If you watch where the duck is looking you’ll see movement under the brush.  That’s the mink.  He dives in after them and Mama scatters her ducklings.  This is a larger mink than I saw at first so I’m wondering about a mink family living nearby???  How cool is THAT!

Click/tap the link to watch the YouTube video:  https://youtu.be/9T_Nh9kePiA

Mink waits for opportunity to snatch a mallard duckling
Mink waits for opportunity to snatch a mallard duckling

Mink vs Mallards on the Alsea River

This Mallard mama did not turn her back on the mink that was running alongside her family on the Alsea River this morning.

Mallard mom with 5 ducklings
Mallard mom with 5 ducklings

The mink ran ahead; darting in and out of the riverside debris.

Mink waits for opportunity to snatch a mallard duckling
Mink waits for opportunity to snatch a mallard duckling

Mama-duck quacked and followed the mink to keep it moving and to let it know she was vigilantly protecting her ducklings.

mallard mom lays down the law
I said, Listen to me!

She see’s her children are paying attention when she didn’t think they were.

mallard duckling imitates mom
If Mom can do this, I can do this.

I wonder what else mink eat?  This one might not get duck for lunch.

Mink on the Alsea River
Mink on the Alsea River

Signs of Spring

The signs of spring are everywhere!

My neighbor calls these flowers a honeysuckle.  I finally saw these for sale at the local market!  They are Azaleas.  They smell so pretty!

Honesuckle-flowers

The Common Mergansers are starting their courting.  The female mergansers seem the most aggressive.  Females chase off other females when they get too close to the man she likes.  The guys don’t seem to care who is close.  Sometimes the males just swim away from all the drama but sometimes they like to watch the girl-fight.

CommonMerganserCouple
For Pete’s sake Mabel, fix your hair!

I’ve seen several male mallards but no females yet.

mallard-male-2

Here’s a lone Hooded Merganser female.  It seems like the hoodies courtship season comes a little later.

hooded-merganser-female

Mallard family on the Alsea

I had to finish the month with some wildlife baby pictures I got this week.

This mallard mom is watching over naptime of her 11 little ones.

mallard ducks on alsea river
Ducklings huddled together for a nap

Then they get up and get to work to feed themselves.  You can see that one of the little ones is starting to look like mom on her upper wings.

Apparently WordPress isn’t going to let me post 2 YouTube videos so I’ll show the otters in the next blog.

Workamping Wildlife Videos

My favorite thing about workamping is the opportunities for wildlife viewing.

Protective Harbor Seal Mom with Pup viewed from the Alsea Bay Bridge near Tillicum Beach Campground:

 

Mallard ducklings strike out on their own on the Alsea River near Blackberry Campground:

Knee Deep

When the Alsea River is running fast and high the ducks rest in field puddles.

field puddle with ducks
Field Puddle

In addition to mallards we’ve seen mergansers and scaups.  It’s not a very deep puddle.
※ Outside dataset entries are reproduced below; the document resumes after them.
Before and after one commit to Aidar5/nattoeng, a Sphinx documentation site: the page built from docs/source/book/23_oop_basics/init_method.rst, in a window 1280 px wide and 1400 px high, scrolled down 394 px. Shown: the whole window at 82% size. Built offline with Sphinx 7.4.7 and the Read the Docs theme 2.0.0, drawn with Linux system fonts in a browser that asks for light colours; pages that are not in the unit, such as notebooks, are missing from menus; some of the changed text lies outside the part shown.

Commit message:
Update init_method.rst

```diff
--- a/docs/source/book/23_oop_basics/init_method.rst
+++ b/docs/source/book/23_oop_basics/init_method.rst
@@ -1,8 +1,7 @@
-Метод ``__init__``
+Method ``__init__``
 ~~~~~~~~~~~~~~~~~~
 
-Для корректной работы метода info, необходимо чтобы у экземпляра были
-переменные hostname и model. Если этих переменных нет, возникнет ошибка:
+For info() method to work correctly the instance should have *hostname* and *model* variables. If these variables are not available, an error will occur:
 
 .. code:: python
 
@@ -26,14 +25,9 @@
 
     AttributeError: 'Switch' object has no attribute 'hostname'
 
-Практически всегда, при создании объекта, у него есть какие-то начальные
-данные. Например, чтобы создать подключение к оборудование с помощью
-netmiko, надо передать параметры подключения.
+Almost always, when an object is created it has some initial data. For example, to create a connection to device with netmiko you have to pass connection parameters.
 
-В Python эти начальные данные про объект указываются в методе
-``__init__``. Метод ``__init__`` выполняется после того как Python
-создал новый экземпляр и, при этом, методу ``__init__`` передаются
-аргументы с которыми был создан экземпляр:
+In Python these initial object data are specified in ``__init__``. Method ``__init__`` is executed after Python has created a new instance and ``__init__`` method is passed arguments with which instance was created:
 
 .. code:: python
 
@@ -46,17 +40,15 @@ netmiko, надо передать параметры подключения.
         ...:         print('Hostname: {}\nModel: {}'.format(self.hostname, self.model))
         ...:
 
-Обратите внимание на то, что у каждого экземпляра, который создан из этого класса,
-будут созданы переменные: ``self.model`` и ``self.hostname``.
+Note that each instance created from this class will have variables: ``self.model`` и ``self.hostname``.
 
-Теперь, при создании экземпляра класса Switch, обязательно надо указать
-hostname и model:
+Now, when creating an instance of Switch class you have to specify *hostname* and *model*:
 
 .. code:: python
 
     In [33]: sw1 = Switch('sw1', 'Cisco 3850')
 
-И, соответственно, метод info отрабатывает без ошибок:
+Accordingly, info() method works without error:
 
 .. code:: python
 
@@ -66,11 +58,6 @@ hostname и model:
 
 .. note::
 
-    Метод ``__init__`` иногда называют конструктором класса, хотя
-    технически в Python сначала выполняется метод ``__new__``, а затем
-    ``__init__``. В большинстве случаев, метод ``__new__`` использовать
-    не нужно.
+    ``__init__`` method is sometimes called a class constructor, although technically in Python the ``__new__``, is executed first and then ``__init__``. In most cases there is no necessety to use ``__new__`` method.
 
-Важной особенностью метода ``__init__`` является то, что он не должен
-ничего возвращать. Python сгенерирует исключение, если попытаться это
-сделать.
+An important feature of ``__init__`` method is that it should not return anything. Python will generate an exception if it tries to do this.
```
They are probably walking instead of paddling.

We’ve wondered if the diving ducks get their pointy bill stuck in the ground when they dive.  🙂

mallards in field puddles
Mallards

These heron are usually on dry ground in Lint Slough, in Waldport, Oregon.  But with some good rains and high tides last week they were wading in the water.

Herons on Lint Slough
Herons on Lint Slough

Some found a dry patch.

Great Blue Heron
Great Blue Heron

Their colors seem more vibrant than usual.  Maybe it’s their breeding plumage?

Great Blue Heron - Lint Slough
Heron showing his colors

One of my favorite workamping benefits is observing the local wildlife.